Lawmakers should support employment by extending the earned income tax credit to the island’s workers; encouraging the island’s government to make it easier to start and operate businesses; and exempting Puerto Rico from the Jones Act, the law that forces the use of U.S.-built, -owned and -crewed ships for mainland commerce. Underlining the absurdity of that last impediment, Puerto Rico will take delivery this month of liquefied natural gas from Siberia — because the U.S. has no Jones Act-qualified LNG carriers.


How the Jones Act Harms America

Hoover Institution – David Henderson – 7 October 2019

What law contributes to the congestion that we see on major U.S. highways, especially on both coasts? What law not only raises the cost of shipping goods within the United States but also creates extra carbon dioxide? The answer to these questions is the Jones Act. The law, whose official title is the Merchant Marine Act of 1920, is named after Wesley Jones, the Republican Senator from Washington who introduced the law that year. It does for cargo what the Passenger Vessel Services Act does to passengers. Specifically, it imposes a four-part test for cargo to be shipped by water between two U.S. ports. The ships must be (1) U.S.-owned, (2) crewed by Americans, (3) registered in the United States, and (4) built in the United States.




Vigor Acquisition and Merger Completed

Global investment firm The Carlyle Group and private equity firm Stellex Capital Management announced yesterday it had completed the acquisition and merger of shipbuilder Vigor Industrial and MHI. The merger creates a bicoastal company involved in ship repair services and commercial and defense-related fabrication services. Key customers include the Navy, Coast Guard, Military Sealift Command, Boeing, cruise lines, fishing fleets, barges and ferry services, and other key commercial and defense customers.

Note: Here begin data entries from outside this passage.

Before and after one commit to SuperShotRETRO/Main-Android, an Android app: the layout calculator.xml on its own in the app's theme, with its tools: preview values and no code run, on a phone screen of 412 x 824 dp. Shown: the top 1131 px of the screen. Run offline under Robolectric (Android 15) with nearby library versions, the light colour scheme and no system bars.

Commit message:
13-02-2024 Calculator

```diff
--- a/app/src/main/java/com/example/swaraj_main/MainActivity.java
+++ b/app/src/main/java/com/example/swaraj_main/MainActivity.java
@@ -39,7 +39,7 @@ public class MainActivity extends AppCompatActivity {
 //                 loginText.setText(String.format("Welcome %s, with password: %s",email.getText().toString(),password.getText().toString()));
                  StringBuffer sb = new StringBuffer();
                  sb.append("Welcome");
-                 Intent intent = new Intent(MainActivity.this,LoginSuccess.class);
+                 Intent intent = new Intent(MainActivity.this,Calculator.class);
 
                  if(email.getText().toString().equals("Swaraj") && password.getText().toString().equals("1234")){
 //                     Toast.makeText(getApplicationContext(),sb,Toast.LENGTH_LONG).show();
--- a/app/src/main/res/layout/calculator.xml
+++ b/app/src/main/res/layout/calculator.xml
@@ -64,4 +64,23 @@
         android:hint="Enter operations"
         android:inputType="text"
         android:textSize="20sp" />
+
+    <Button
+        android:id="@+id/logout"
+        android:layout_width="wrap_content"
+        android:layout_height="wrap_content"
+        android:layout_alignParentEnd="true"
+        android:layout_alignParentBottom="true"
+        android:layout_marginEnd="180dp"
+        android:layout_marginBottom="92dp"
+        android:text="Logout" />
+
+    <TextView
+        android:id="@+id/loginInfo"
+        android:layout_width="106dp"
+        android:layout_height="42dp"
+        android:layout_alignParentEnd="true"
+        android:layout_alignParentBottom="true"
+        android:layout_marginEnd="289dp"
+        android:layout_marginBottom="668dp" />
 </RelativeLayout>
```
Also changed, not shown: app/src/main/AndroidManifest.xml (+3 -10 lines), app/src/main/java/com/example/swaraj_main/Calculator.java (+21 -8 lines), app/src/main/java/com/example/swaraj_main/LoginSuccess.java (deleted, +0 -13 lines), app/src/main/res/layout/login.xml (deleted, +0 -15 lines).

Overturned Golden Ray to be cut up in place in St. Simons Sound

Officials overseeing the salvage of the overturned Golden Ray in Brunswick, Georgia have opted to dismantle the vessel in place in lieu of refloating it due to environmental concerns. The new plan will inevitably ensure the timeline for removing the vessel will be measured in months, if not longer. The Unified Command says experts engaged in the response have determined that it is not possible to safely right and refloat the vessel in a fully intact condition.


Port of Seattle Teams with WeWork to Launch Maritime Startup Accelerator

The Port of Seattle has teamed up with coworking firm WeWork to launch Washington State’s first maritime startup accelerator to help budding maritime companies innovate and grow. The accelerator aims to advance three key strategies, including helping maritime companies innovate and grow, establishing Washington as a global leader in maritime innovation, and increasing the sustainability of maritime businesses in both Seattle and beyond. Funded by the Port of Seattle and a grant from the Washington State Department of Commerce, the maritime accelerator, officially named Maritime Blue Innovation Accelerator, will be housed and supported by WeWork Labs in Seattle.



If you have any questions, please do not hesitate to contact Paula Zorensky on the SCA staff.